Access to wireless broadband services has been offered for many years by commercial wireless carriers. Until recently, build-outs of private broadband systems have not been a realistic option for most entities. The required spectrum was only available through Federal Communications Commission (FCC) auctions, with licenses for large geographic areas, and at costs in the millions or even billions of dollars.
The FCC has subsequently adopted rules for shared commercial use of the 3550-3700 MHz band, known as the Citizens Broadband Radio Service (CBRS). The CBRS three-tiered access and authorization framework (Incumbent Access, Priority Access, and General Authorized Access) was established to promote both private and commercial broadband deployments at any scale. Access to CBRS spectrum is managed by FCC-approved companies through the Spectrum Access System (SAS). These SAS providers manage the CBRS band and provide real-time frequency assignments based upon demand and FCC rules.
CBRS is the first broadband spectrum offering from the FCC that is attainable by the general public for deploying private broadband data networks. 70 MHz (7 channels) of the CBRS band is reserved for shared use by General Authorized Access (GAA) users with no auction or licensing fees. The remaining 80 MHz (8 channels) of the CBRS spectrum is referred to as PALs, which were offered at the county-level through FCC Auction 105. PAL channels that were not sold at auction or built-out in specific areas are also available for GAA deployments.

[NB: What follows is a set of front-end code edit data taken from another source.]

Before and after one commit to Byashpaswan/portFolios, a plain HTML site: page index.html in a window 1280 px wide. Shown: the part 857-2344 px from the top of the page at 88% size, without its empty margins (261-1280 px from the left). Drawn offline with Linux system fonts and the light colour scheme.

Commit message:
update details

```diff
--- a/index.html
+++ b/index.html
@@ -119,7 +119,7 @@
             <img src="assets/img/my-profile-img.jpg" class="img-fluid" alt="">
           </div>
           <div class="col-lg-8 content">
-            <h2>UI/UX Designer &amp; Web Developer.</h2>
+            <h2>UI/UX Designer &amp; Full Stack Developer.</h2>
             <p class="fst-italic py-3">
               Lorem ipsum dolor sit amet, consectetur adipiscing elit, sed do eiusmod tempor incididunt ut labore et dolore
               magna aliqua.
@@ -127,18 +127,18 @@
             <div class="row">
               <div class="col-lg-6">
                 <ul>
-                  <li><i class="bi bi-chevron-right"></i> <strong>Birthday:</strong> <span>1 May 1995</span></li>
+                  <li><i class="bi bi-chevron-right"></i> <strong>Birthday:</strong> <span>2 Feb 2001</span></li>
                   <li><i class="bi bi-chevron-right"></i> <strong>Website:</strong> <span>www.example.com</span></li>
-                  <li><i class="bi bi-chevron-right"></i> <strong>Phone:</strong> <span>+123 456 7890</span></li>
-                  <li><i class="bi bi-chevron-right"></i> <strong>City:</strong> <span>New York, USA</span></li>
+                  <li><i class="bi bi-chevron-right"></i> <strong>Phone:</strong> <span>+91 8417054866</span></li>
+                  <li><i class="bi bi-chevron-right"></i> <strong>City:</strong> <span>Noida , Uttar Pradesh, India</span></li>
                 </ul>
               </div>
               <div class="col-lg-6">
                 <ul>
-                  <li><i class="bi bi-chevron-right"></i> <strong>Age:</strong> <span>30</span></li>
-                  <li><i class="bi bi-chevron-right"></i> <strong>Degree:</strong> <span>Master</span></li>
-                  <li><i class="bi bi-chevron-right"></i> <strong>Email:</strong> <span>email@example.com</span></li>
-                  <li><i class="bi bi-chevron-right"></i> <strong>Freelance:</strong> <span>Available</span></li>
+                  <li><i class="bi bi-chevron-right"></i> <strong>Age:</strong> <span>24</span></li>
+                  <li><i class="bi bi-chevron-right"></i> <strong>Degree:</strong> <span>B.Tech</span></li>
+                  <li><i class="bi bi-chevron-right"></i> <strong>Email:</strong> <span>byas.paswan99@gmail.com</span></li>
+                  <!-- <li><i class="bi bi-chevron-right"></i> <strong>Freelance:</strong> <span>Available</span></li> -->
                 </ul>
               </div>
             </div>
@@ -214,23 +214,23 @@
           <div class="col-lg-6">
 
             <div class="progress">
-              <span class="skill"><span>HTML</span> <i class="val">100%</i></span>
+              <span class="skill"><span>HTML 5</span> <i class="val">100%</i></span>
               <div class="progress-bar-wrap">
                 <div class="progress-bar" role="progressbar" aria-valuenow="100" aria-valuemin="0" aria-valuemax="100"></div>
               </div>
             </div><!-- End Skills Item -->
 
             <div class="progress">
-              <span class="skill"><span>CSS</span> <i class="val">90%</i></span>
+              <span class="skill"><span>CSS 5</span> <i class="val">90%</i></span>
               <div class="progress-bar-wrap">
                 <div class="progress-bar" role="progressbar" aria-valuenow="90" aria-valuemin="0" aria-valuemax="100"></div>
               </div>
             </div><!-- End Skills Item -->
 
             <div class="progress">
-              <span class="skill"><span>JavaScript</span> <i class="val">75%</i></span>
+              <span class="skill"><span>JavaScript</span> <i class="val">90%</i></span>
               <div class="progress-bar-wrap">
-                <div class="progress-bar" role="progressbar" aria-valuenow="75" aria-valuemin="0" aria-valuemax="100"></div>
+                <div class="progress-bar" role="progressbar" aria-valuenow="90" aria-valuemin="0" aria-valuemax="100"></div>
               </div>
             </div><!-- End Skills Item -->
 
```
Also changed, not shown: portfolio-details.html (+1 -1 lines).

The FCC has authorized other frequencies bands that may be suitable for private broadband systems, including Educational Broadband Service (EBS). Many school districts and educational institutions have access to EBS spectrum for private broadband applications. Trott offers the following engineering and consulting services associated with private LTE and private 5G: